For years a market outcast, the State of Mexico is undergoing intensive treatment to win over investors. Since Arturo Montiel became governor in late 1999, his PRI administration has pushed out debt maturities, tamed a beastly budget, and floated a novel program of securitized payroll taxes that has other Mexican states taking note. But the debt load is still unwieldy at nearly Ps30 billion (US$2.7 billion) - over 1.2x of revenue - and the assessment from ratings agencies is far from glittering. To be fair, both Fitch Ratings and Standard & Poor's have rewarded the state's austerity. The former upped its rating on the national scale to BB+(mex) from BB(mex), while the latter attached a positive outlook to its mxBB- rating.

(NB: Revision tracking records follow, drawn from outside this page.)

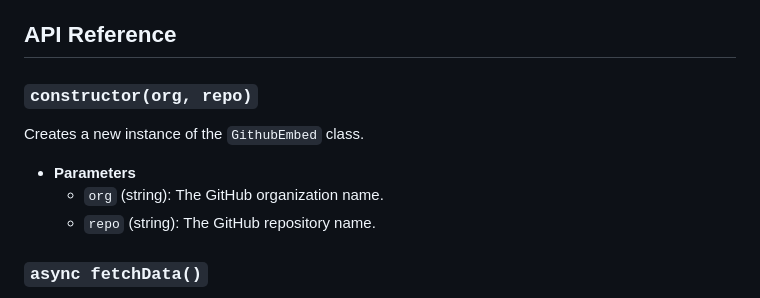
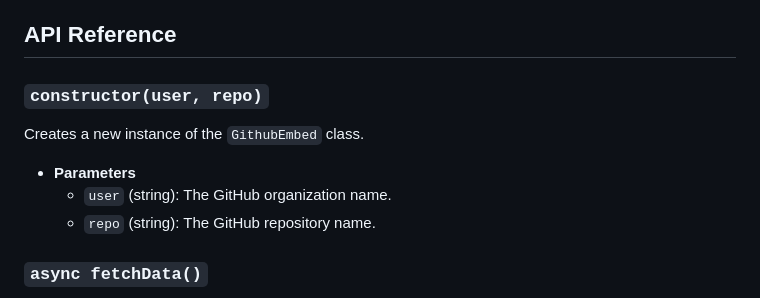
Before and after one commit to akromicc/GithubEmbed, a Markdown page: readme.md, the part around the change. GitHub-like rendering.

Commit message:
update readme syntax

```diff
--- a/readme.md
+++ b/readme.md
@@ -107,12 +107,12 @@ This image illustrates how the embedded GitHub repository card will appear, incl
 
 ## API Reference
 
-### `constructor(org, repo)`
+### `constructor(user, repo)`
 
 Creates a new instance of the `GithubEmbed` class.
 
 - **Parameters**
-  - `org` (string): The GitHub organization name.
+  - `user` (string): The GitHub organization name.
   - `repo` (string): The GitHub repository name.
 
 ### `async fetchData()`
```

The securitization of payroll taxes launched in December marks a milestone in the state's reform drive. Though its size must remain below 7% of combined debt, the program has bridged what was once a chasm between the State of Mexico and financial markets. No less important, it has catapulted this former laggard to the forefront of structured finance, as the first Mexican state to use payroll taxes as collateral. The total float is earmarked at Ps2bn (US$182 million). So far, the state has placed Ps1.7bn (US$156 million) in five separate issues, which have included both fixed-rate and floating-rate paper (see table).